Many people think that impaired driving laws apply only when someone is driving a car, truck or commercial vehicle on a public road while under the influence of alcohol or drugs. In fact, state DWI/DUI laws can be much broader than that. North Carolina's laws are no exception.
We recently discussed the issue of passengers in vehicles having open containers and how the driver is the one who might face legal issues if this occurs. The issue here is that there is a chance that a driver who is in a vehicle with alcohol might be tempted to take a sip. We know that there are people who can avoid doing this, but others might succumb to that temptation.
When you are out partying with friends, you might have one who is riding in your vehicle who wants to bring their alcoholic beverage with them when you leave the venue. This isn't ever a good idea because of open container laws. Nobody in a vehicle can have an open container in North Carolina. It doesn't matter if the person is the driver or passenger.
Throughout this holiday season, adults must remember that they are free to make choices, but they aren't free to choose their consequences for those. One area that is very important to keep this in mind is when you head out to parties for Christmas and New Year's Day. If you plan to consume alcohol, take the time to find a reliable way home. Even though this might not be too fun, it can help to save you time in jail and criminal court costs, as well as other expenses.
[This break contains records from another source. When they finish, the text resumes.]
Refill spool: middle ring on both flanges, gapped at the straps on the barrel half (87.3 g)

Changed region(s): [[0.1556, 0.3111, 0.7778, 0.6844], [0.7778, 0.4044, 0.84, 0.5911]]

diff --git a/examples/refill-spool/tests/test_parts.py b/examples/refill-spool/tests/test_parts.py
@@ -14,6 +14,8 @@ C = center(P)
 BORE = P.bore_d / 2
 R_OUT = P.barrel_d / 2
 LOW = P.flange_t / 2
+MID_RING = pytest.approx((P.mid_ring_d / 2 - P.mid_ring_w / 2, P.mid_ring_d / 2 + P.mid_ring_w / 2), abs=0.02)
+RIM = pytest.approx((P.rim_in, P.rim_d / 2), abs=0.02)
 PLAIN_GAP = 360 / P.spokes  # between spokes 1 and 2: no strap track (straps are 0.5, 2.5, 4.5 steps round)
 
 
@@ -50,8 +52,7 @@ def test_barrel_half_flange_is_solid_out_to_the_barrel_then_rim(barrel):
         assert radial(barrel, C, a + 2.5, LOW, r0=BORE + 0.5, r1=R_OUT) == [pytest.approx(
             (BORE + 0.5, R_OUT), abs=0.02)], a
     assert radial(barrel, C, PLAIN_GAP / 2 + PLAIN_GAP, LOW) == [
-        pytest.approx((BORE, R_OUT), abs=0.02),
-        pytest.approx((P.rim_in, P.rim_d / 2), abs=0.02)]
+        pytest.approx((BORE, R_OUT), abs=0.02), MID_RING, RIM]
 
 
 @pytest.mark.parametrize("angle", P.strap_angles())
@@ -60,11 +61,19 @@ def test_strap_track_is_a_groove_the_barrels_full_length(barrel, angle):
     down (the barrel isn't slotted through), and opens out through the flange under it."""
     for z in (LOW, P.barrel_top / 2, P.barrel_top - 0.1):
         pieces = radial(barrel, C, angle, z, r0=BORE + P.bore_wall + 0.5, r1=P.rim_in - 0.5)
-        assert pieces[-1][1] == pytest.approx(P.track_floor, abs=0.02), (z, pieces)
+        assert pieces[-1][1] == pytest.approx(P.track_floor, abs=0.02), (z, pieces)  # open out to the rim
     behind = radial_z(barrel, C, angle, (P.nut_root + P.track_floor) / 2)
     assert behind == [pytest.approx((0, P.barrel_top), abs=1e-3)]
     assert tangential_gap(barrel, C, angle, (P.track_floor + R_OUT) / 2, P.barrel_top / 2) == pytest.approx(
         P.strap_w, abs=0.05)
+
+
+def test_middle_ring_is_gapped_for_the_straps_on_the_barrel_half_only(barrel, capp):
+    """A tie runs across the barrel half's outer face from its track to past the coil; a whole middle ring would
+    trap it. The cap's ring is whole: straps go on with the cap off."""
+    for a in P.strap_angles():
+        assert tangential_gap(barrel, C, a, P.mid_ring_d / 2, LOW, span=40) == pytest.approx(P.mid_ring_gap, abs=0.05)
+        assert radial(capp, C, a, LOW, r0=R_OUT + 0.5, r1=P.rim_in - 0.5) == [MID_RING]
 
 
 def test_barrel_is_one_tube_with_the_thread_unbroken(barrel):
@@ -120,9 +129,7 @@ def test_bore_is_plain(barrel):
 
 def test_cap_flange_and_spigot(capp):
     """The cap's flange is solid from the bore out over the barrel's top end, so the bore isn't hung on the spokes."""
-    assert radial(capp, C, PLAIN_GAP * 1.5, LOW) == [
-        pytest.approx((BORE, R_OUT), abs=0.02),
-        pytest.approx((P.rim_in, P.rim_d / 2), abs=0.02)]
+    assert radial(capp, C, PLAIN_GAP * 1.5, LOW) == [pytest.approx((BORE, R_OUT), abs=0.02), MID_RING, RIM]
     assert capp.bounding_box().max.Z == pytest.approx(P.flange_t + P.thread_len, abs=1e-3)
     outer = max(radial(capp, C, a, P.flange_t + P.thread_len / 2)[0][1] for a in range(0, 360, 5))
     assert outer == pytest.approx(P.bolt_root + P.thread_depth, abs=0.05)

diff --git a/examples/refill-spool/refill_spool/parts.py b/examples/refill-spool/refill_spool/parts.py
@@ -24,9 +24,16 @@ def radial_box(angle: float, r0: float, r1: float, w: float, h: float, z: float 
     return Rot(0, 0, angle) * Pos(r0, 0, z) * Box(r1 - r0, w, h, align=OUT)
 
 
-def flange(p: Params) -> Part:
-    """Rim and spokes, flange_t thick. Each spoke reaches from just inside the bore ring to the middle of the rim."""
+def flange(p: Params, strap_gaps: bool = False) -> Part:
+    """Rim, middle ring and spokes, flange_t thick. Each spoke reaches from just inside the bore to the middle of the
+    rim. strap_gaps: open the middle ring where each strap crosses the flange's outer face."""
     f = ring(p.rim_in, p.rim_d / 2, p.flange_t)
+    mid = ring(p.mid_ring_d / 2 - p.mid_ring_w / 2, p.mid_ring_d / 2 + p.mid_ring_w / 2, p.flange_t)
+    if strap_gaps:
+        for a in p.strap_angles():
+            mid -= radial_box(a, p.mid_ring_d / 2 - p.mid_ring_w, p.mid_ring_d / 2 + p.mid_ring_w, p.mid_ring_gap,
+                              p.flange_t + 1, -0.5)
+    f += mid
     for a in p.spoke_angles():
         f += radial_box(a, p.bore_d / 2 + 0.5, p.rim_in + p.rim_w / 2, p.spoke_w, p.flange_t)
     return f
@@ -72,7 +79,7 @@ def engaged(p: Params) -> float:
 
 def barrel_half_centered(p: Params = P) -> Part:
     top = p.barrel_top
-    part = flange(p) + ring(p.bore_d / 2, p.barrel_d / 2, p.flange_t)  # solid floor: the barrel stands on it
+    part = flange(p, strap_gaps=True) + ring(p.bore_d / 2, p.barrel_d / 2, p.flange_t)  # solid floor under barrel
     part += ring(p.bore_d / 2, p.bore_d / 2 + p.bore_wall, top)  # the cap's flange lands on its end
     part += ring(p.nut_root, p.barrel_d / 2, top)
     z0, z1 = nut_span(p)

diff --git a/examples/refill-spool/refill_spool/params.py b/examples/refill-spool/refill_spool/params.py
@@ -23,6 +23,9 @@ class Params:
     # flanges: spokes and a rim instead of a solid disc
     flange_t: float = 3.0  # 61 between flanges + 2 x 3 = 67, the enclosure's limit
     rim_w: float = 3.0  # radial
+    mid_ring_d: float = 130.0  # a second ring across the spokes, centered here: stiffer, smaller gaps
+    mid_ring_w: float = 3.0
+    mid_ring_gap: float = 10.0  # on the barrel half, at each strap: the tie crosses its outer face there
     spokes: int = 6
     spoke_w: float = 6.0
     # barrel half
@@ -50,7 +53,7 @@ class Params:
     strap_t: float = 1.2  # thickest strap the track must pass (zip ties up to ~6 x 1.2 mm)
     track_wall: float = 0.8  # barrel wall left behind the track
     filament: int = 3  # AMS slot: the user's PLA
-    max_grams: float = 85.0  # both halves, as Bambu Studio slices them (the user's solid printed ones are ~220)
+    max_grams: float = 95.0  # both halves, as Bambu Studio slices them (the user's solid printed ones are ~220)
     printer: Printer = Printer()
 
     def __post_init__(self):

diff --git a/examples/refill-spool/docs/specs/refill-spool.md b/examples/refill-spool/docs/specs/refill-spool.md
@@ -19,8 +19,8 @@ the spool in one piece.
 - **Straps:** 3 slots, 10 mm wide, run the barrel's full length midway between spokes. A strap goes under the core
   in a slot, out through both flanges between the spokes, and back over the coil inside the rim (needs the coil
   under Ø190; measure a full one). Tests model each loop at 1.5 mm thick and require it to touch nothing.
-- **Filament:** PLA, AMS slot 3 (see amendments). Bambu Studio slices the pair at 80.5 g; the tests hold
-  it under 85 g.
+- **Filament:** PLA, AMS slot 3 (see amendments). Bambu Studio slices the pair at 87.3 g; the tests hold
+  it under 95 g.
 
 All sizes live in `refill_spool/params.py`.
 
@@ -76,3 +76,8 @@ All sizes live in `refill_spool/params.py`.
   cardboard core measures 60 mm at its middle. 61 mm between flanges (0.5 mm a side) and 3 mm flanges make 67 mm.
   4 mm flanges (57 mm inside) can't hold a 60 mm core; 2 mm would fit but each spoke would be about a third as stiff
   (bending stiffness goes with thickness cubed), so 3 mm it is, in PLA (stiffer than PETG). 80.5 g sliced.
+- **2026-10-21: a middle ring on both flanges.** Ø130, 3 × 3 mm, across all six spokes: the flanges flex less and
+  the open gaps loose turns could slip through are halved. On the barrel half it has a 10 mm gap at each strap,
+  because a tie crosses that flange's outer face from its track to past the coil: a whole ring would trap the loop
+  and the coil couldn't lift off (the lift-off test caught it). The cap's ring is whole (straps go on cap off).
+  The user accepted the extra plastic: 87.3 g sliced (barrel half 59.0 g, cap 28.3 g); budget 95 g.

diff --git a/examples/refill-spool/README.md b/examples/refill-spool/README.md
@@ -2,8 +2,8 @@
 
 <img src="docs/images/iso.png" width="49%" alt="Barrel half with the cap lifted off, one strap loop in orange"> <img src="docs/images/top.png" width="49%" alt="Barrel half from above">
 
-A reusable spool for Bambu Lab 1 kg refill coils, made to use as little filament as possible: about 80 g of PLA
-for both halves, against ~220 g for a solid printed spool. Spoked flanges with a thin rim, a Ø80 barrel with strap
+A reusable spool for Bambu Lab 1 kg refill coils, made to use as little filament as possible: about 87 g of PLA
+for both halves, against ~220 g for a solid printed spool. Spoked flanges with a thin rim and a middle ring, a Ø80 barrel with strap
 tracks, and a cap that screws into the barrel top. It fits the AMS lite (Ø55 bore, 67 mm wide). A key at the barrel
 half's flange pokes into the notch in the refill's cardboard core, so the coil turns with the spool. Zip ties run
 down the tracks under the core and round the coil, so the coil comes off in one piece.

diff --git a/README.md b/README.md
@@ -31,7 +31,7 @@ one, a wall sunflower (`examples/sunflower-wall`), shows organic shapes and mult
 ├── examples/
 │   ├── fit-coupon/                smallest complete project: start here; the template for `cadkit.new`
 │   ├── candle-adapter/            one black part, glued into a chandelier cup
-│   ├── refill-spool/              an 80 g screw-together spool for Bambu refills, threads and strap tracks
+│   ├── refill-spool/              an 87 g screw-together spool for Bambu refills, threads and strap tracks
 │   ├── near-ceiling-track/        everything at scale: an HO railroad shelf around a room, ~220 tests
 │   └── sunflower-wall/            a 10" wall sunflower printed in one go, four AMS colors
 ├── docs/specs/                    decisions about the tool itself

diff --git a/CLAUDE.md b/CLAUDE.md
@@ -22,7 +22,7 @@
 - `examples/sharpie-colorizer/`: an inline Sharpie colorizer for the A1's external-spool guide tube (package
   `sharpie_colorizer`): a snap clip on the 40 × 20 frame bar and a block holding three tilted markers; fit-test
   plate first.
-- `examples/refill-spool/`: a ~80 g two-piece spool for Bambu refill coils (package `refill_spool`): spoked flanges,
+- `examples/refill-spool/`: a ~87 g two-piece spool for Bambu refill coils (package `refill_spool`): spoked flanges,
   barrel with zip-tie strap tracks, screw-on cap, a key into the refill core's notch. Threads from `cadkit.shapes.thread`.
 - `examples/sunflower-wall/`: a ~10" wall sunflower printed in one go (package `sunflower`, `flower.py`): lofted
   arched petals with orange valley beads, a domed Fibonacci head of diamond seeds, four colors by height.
One of the primary components of a drunk driving stop is the field sobriety test. The officer who conducts this test will either perform a standardized field sobriety test or a nonstandardized test. The difference between these two is that the standardized test has been accepted by the National Highway Traffic and Safety Administration (NHTSA).
Many people falsely believe that alcohol is the only substance that can lead to an impaired driving charge. It is possible for a driver to face this type of charge if they are impaired by other substances, including street drugs, over-the-counter medicines and prescription medications.
Being accused of DWI here in North Carolina could lead to a person losing many things. This includes his or her main way of getting around. Driving could be taken off the table as a transportation option.